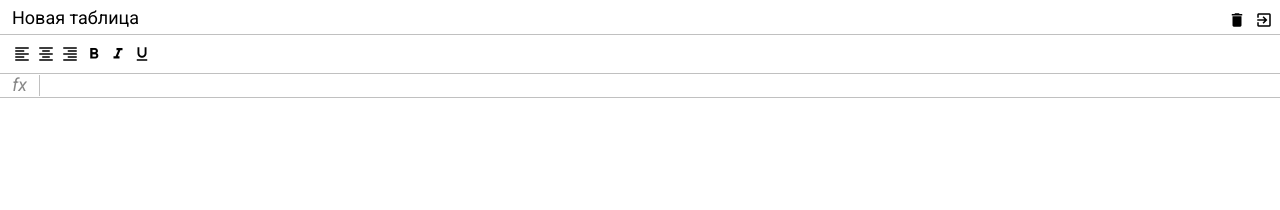
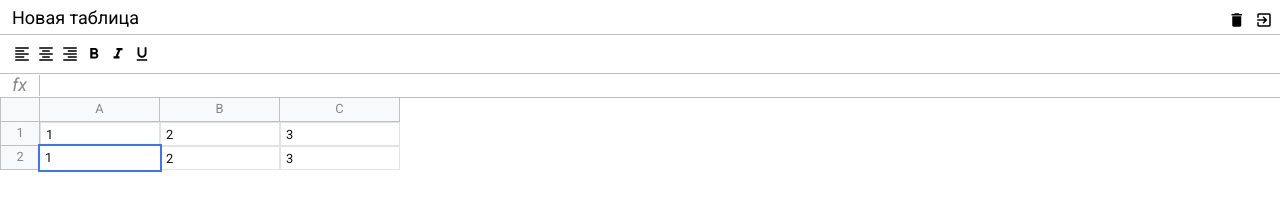
Before and after one commit to cigna2020/js_udemy_minin, a website built with webpack: page src/index.html in a window 1280 px wide. Built offline with nearby package versions, Linux system fonts and the light colour scheme.

Commit message:
add style for the block table

```diff
--- a/src/index.html
+++ b/src/index.html
@@ -62,12 +62,46 @@
 
             <div class="excel__table">
 
+                <div class="row">
+                    <div class="row-info">
+
+                    </div>
+
+                    <div class="row-data">
+                        <div class="column">A</div>
+                        <div class="column">B</div>
+                        <div class="column">C</div>
+
+                    </div>
+                </div>
+
+                <div class="row">
+
+                    <div class="row-info">1</div>
+
+                    <div class="row-data">
+                        <div class="cell" contenteditable="true">1</div>
+                        <div class="cell" contenteditable="true">2</div>
+                        <div class="cell" contenteditable="true">3</div>
+                    </div>
+                </div>
+
+                <div class="row">
+
+                    <div class="row-info">2</div>
+
+                    <div class="row-data">
+                        <div class="cell selected" contenteditable="true">1</div>
+                        <div class="cell" contenteditable="true">2</div>
+                        <div class="cell" contenteditable="true">3</div>
+                    </div>
+                </div>
+
+
             </div>
 
         </div>
 
-    </div>
-
 </body>
 
 </html>
--- a/src/scss/_variables.scss
+++ b/src/scss/_variables.scss
@@ -1,5 +1,7 @@
 $header-height: 34px;
 $toolbar-height: 40px;
 $formula-height: 24px;
+$row-height: 24px;
 $info-cell-width: 40px;
+$cell-width: 120px;
 $border-color: #c0c0c0;
--- a/src/scss/index.scss
+++ b/src/scss/index.scss
@@ -20,4 +20,7 @@ body {
 .excel {
     position: relative;
     color: #888;
+    height: 100%;
+    max-width: 100%;
+    font-size: .8rem;
 }
--- a/src/scss/table.scss
+++ b/src/scss/table.scss
@@ -2,5 +2,65 @@
 @import "mixins.scss";
 
 .excel__table {
+    position: absolute;
+    left: 0;
+    right: 0;
+    padding-bottom: 2px;
+    top: $header-height + $toolbar-height + $formula-height;
+    overflow-x: auto;
 
+    .row {
+        display: flex;
+        flex-direction: row;
+        min-height: 20px;
+        height: $row-height;
+    }
+
+    .row-info {
+        display: flex;
+        justify-content: center;
+        align-items: center;
+        min-width: $info-cell-width;
+        height: 100%;
+        border: 1px solid $border-color;
+        background-color: #f8f9fa;
+        border-top: none;
+    }
+
+    .row-data {
+        display: flex;
+    }
+
+    .column {
+        display: flex;
+        justify-content: center;
+        align-items: center;
+        background-color: #f8f9fa;
+        min-width: 40px;
+        width: $cell-width;
+        border: 1px solid $border-color;
+        border-top: none;
+        border-left: none;
+        height: 100%;
+
+    }
+
+    .cell {
+        min-width: 40px;
+        padding: 5px;
+        width: $cell-width;
+        height: 100%;
+        border-top: 0;
+        border-left: 0;
+        color: #111;
+        white-space: nowrap;
+        border: 1px solid #e2e3e3;
+        outline: none;
+    }
+
+    .selected {
+        border: none;
+        outline: 2px solid #3c74ff;
+        z-index: 2;
+    }
 }
```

========

### Task description
Copy the records shown above in their entirety and exactly; images are to be left out.

### Task result
Before and after one commit to cigna2020/js_udemy_minin, a website built with webpack: page src/index.html in a window 1280 px wide. Built offline with nearby package versions, Linux system fonts and the light colour scheme.

Commit message:
add style for the block table

```diff
--- a/src/index.html
+++ b/src/index.html
@@ -62,12 +62,46 @@
 
             <div class="excel__table">
 
+                <div class="row">
+                    <div class="row-info">
+
+                    </div>
+
+                    <div class="row-data">
+                        <div class="column">A</div>
+                        <div class="column">B</div>
+                        <div class="column">C</div>
+
+                    </div>
+                </div>
+
+                <div class="row">
+
+                    <div class="row-info">1</div>
+
+                    <div class="row-data">
+                        <div class="cell" contenteditable="true">1</div>
+                        <div class="cell" contenteditable="true">2</div>
+                        <div class="cell" contenteditable="true">3</div>
+                    </div>
+                </div>
+
+                <div class="row">
+
+                    <div class="row-info">2</div>
+
+                    <div class="row-data">
+                        <div class="cell selected" contenteditable="true">1</div>
+                        <div class="cell" contenteditable="true">2</div>
+                        <div class="cell" contenteditable="true">3</div>
+                    </div>
+                </div>
+
+
             </div>
 
         </div>
 
-    </div>
-
 </body>
 
 </html>
--- a/src/scss/_variables.scss
+++ b/src/scss/_variables.scss
@@ -1,5 +1,7 @@
 $header-height: 34px;
 $toolbar-height: 40px;
 $formula-height: 24px;
+$row-height: 24px;
 $info-cell-width: 40px;
+$cell-width: 120px;
 $border-color: #c0c0c0;
--- a/src/scss/index.scss
+++ b/src/scss/index.scss
@@ -20,4 +20,7 @@ body {
 .excel {
     position: relative;
     color: #888;
+    height: 100%;
+    max-width: 100%;
+    font-size: .8rem;
 }
--- a/src/scss/table.scss
+++ b/src/scss/table.scss
@@ -2,5 +2,65 @@
 @import "mixins.scss";
 
 .excel__table {
+    position: absolute;
+    left: 0;
+    right: 0;
+    padding-bottom: 2px;
+    top: $header-height + $toolbar-height + $formula-height;
+    overflow-x: auto;
 
+    .row {
+        display: flex;
+        flex-direction: row;
+        min-height: 20px;
+        height: $row-height;
+    }
+
+    .row-info {
+        display: flex;
+        justify-content: center;
+        align-items: center;
+        min-width: $info-cell-width;
+        height: 100%;
+        border: 1px solid $border-color;
+        background-color: #f8f9fa;
+        border-top: none;
+    }
+
+    .row-data {
+        display: flex;
+    }
+
+    .column {
+        display: flex;
+        justify-content: center;
+        align-items: center;
+        background-color: #f8f9fa;
+        min-width: 40px;
+        width: $cell-width;
+        border: 1px solid $border-color;
+        border-top: none;
+        border-left: none;
+        height: 100%;
+
+    }
+
+    .cell {
+        min-width: 40px;
+        padding: 5px;
+        width: $cell-width;
+        height: 100%;
+        border-top: 0;
+        border-left: 0;
+        color: #111;
+        white-space: nowrap;
+        border: 1px solid #e2e3e3;
+        outline: none;
+    }
+
+    .selected {
+        border: none;
+        outline: 2px solid #3c74ff;
+        z-index: 2;
+    }
 }
```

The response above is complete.